Record extracts:
____________________

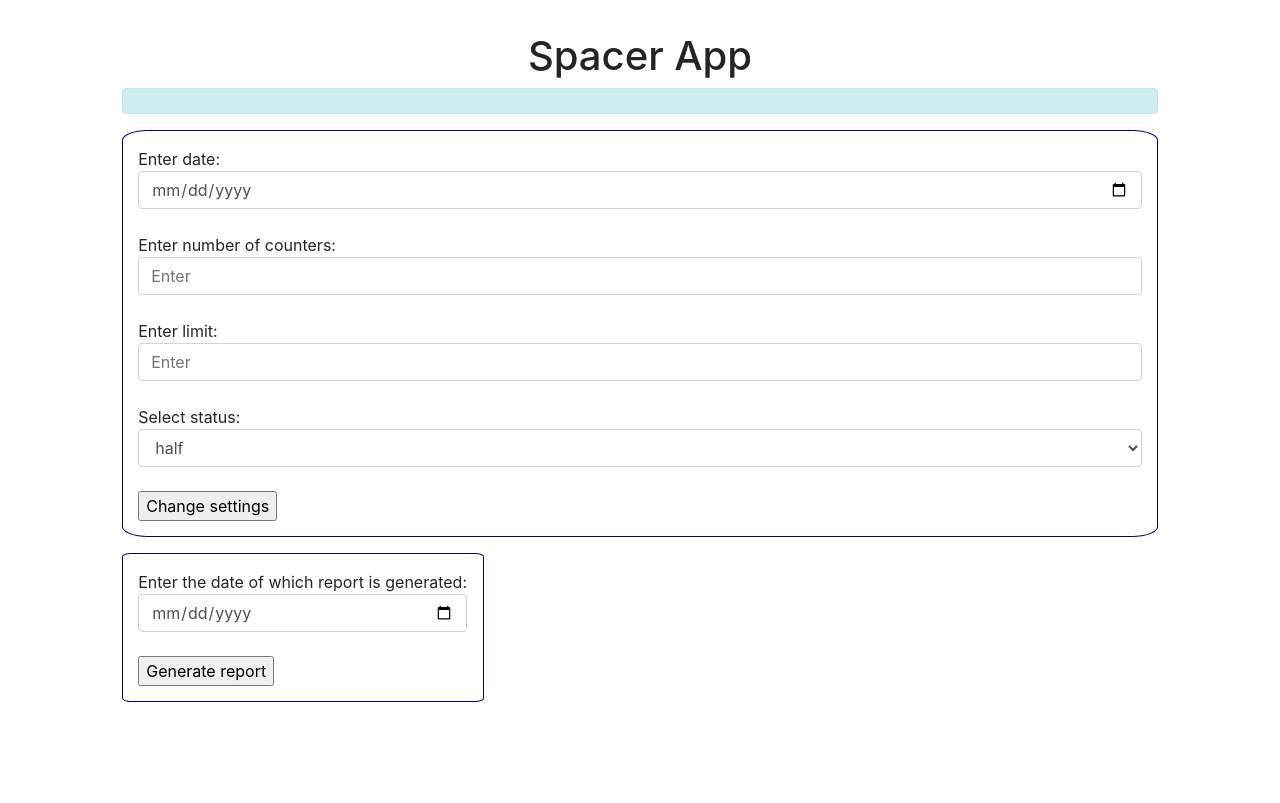
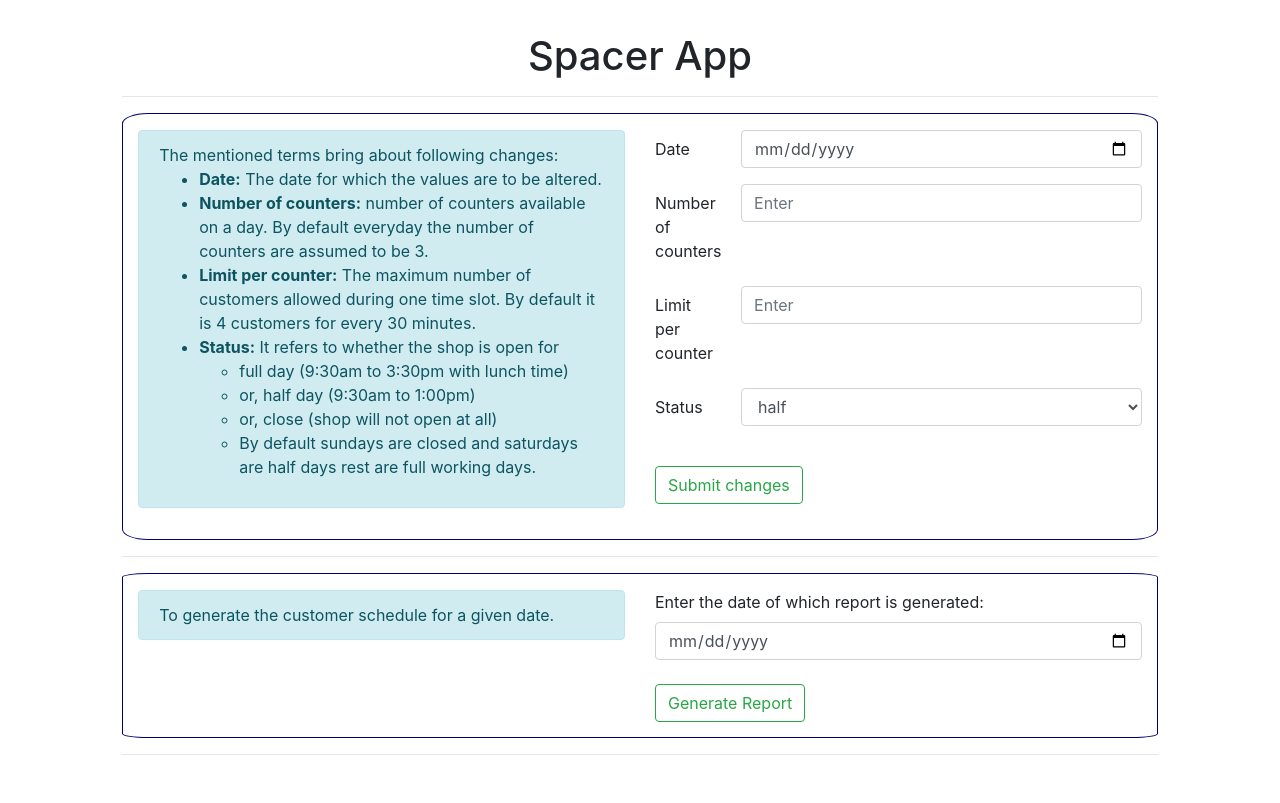
Before and after one commit to dipanshu231099/spacer-app, a PHP site: page /admin.php in a window 1280 px wide. Before the commit the page ends 702 px from the top, so only its background shows below. Run offline with PHP 8.4, Linux system fonts and the light colour scheme; the visitor is signed in with stand-in values (Sample User, id 1); a stand-in replaces the project's code that opens the database connection.

Commit message:
done frontend changes

```diff
--- a/admin.php
+++ b/admin.php
@@ -66,41 +66,79 @@
                 <div class="col-sm-1"></div>
                 <div class="col-sm-10 landing-page">
                     <h1 style="text-align: center;">Spacer App</h1>
-                    <div class="alert alert-info" role="alert"></div>
+                    <hr>
                     <form method="POST" action="<?php echo htmlspecialchars($_SERVER["PHP_SELF"]);?>">
+                        <div class="row">
+                            <div class="col">
+                                <div class="alert alert-info" role="alert">
+                                    The mentioned terms bring about following changes:
+                                    <ul>
+                                    <li><strong>Date:</strong> The date for which the values are to be altered.</li>
+                                    <li><strong>Number of counters:</strong> number of counters available on a day. By default everyday the number of counters are assumed to be 3.</li>
+                                    <li><strong>Limit per counter:</strong> The maximum number of customers allowed during one time slot. By default it is 4 customers for every 30 minutes.</li>
+                                    <li><strong>Status:</strong> It refers to whether the shop is open for
+                                        <ul>
+                                            <li>full day (9:30am to 3:30pm with lunch time) </li>
+                                            <li>or, half day (9:30am to 1:00pm) </li>
+                                            <li>or, close (shop will not open at all) </li>
+                                            <li>By default sundays are closed and saturdays are half days rest are full working days.</li>
+                                        </ul>
+                                    </li>
+                                    </ul>
+                                </div>
+                            </div>
+                            <div class="col">
+                                <div class="form-group row">
+                                    <label for="date" class="col-sm-2 col-form-label">Date</label>
+                                    <div class="col-sm-10">
+                                    <input class="form-control"  type="date" id="date" name="date" value="" min=<?php echo $r1; ?> max=<?php echo $r2;?> required>
+                                    </div>
+                                </div>
+                                <div class="form-group row">
+                                    <label for="inputEmail3" class="col-sm-2 col-form-label">Number of counters</label>
+                                    <div class="col-sm-10">
+                                    <input class="form-control" type="number" id="counters" placeholder="Enter" name="counters" required>
+                                    </div>
+                                </div>
+                                <div class="form-group row">
+                                    <label for="date" class="col-sm-2 col-form-label">Limit per counter</label>
+                                    <div class="col-sm-10">
+                                    <input class="form-control" type="number" id="limit" placeholder="Enter" name="limit" required>
+                                    </div>
+                                </div>
+                                <div class="form-group row">
+                                    <label for="inputEmail3" class="col-sm-2 col-form-label">Status</label>
+                                    <div class="col-sm-10">
+                                    <select class="form-control" id="status" name="status" required>
+                                        <option>half</option>
+                                        <option>full</option>
+                                        <option>close</option>
+                                    </select>
+                                    </div>
+                                </div>
+                                <br>
+                                <button type="submit" class="btn btn-outline-success">Submit changes</button>
+                            </div>
 
-                        Enter date:<br>
-
-                        <input class="form-control"  type="date" id="date" name="date" value="" min=<?php echo $r1; ?> max=<?php echo $r2; ?>> <br>
-
-                        Enter number of counters:<br>
-                        <input class="form-control" type="number" id="counters" placeholder="Enter" name="counters"><br>
-
-                        Enter limit:<br>
-                        <input class="form-control" type="number" id="limit" placeholder="Enter" name="limit"><br>
-
-                        Select status:<br>
-                        <select class="form-control" id="status" name="status">
-                        <option>half</option>
-                        <option>full</option>
-                        <option>close</option>
-                        </select><br>
-
-                        <input type="submit" value="Change settings">
+                        </div>
                     </form>
-
-                    <div class="container-fluid">
+                    <hr>
+                    <form action="report.php" method="POST">
                         <div class="row">
 
-                            <form action="report.php" method="POST">
-                                Enter the date of which report is generated:
-                                <input class="form-control"  type="date" id="date" name="report_date" value=""> <br>
-                                <input type="submit" value="Generate report">
-
-                            </form>
+                            <div class="col">
+                                <div class="alert alert-info" role="alert">
+                                    To generate the customer schedule for a given date.
+                                </div>
+                            </div>
+                            <div class="col">
+                                <label>Enter the date of which report is generated:</label>
+                                <input class="form-control"  type="date" id="date" name="report_date" value="" required><br>
+                                <button type="submit" class="btn btn-outline-success">Generate Report</button>
+                            </div>
                         </div>
-                    </div>
-
+                    </form>
+                    <hr>
 
                 </div>
             </div>
```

____________________

What is required: Everything in the records is to be repeated verbatim except the pictures.

Reply:
Before and after one commit to dipanshu231099/spacer-app, a PHP site: page /admin.php in a window 1280 px wide. Before the commit the page ends 702 px from the top, so only its background shows below. Run offline with PHP 8.4, Linux system fonts and the light colour scheme; the visitor is signed in with stand-in values (Sample User, id 1); a stand-in replaces the project's code that opens the database connection.

Commit message:
done frontend changes

```diff
--- a/admin.php
+++ b/admin.php
@@ -66,41 +66,79 @@
                 <div class="col-sm-1"></div>
                 <div class="col-sm-10 landing-page">
                     <h1 style="text-align: center;">Spacer App</h1>
-                    <div class="alert alert-info" role="alert"></div>
+                    <hr>
                     <form method="POST" action="<?php echo htmlspecialchars($_SERVER["PHP_SELF"]);?>">
+                        <div class="row">
+                            <div class="col">
+                                <div class="alert alert-info" role="alert">
+                                    The mentioned terms bring about following changes:
+                                    <ul>
+                                    <li><strong>Date:</strong> The date for which the values are to be altered.</li>
+                                    <li><strong>Number of counters:</strong> number of counters available on a day. By default everyday the number of counters are assumed to be 3.</li>
+                                    <li><strong>Limit per counter:</strong> The maximum number of customers allowed during one time slot. By default it is 4 customers for every 30 minutes.</li>
+                                    <li><strong>Status:</strong> It refers to whether the shop is open for
+                                        <ul>
+                                            <li>full day (9:30am to 3:30pm with lunch time) </li>
+                                            <li>or, half day (9:30am to 1:00pm) </li>
+                                            <li>or, close (shop will not open at all) </li>
+                                            <li>By default sundays are closed and saturdays are half days rest are full working days.</li>
+                                        </ul>
+                                    </li>
+                                    </ul>
+                                </div>
+                            </div>
+                            <div class="col">
+                                <div class="form-group row">
+                                    <label for="date" class="col-sm-2 col-form-label">Date</label>
+                                    <div class="col-sm-10">
+                                    <input class="form-control"  type="date" id="date" name="date" value="" min=<?php echo $r1; ?> max=<?php echo $r2;?> required>
+                                    </div>
+                                </div>
+                                <div class="form-group row">
+                                    <label for="inputEmail3" class="col-sm-2 col-form-label">Number of counters</label>
+                                    <div class="col-sm-10">
+                                    <input class="form-control" type="number" id="counters" placeholder="Enter" name="counters" required>
+                                    </div>
+                                </div>
+                                <div class="form-group row">
+                                    <label for="date" class="col-sm-2 col-form-label">Limit per counter</label>
+                                    <div class="col-sm-10">
+                                    <input class="form-control" type="number" id="limit" placeholder="Enter" name="limit" required>
+                                    </div>
+                                </div>
+                                <div class="form-group row">
+                                    <label for="inputEmail3" class="col-sm-2 col-form-label">Status</label>
+                                    <div class="col-sm-10">
+                                    <select class="form-control" id="status" name="status" required>
+                                        <option>half</option>
+                                        <option>full</option>
+                                        <option>close</option>
+                                    </select>
+                                    </div>
+                                </div>
+                                <br>
+                                <button type="submit" class="btn btn-outline-success">Submit changes</button>
+                            </div>
 
-                        Enter date:<br>
-
-                        <input class="form-control"  type="date" id="date" name="date" value="" min=<?php echo $r1; ?> max=<?php echo $r2; ?>> <br>
-
-                        Enter number of counters:<br>
-                        <input class="form-control" type="number" id="counters" placeholder="Enter" name="counters"><br>
-
-                        Enter limit:<br>
-                        <input class="form-control" type="number" id="limit" placeholder="Enter" name="limit"><br>
-
-                        Select status:<br>
-                        <select class="form-control" id="status" name="status">
-                        <option>half</option>
-                        <option>full</option>
-                        <option>close</option>
-                        </select><br>
-
-                        <input type="submit" value="Change settings">
+                        </div>
                     </form>
-
-                    <div class="container-fluid">
+                    <hr>
+                    <form action="report.php" method="POST">
                         <div class="row">
 
-                            <form action="report.php" method="POST">
-                                Enter the date of which report is generated:
-                                <input class="form-control"  type="date" id="date" name="report_date" value=""> <br>
-                                <input type="submit" value="Generate report">
-
-                            </form>
+                            <div class="col">
+                                <div class="alert alert-info" role="alert">
+                                    To generate the customer schedule for a given date.
+                                </div>
+                            </div>
+                            <div class="col">
+                                <label>Enter the date of which report is generated:</label>
+                                <input class="form-control"  type="date" id="date" name="report_date" value="" required><br>
+                                <button type="submit" class="btn btn-outline-success">Generate Report</button>
+                            </div>
                         </div>
-                    </div>
-
+                    </form>
+                    <hr>
 
                 </div>
             </div>
```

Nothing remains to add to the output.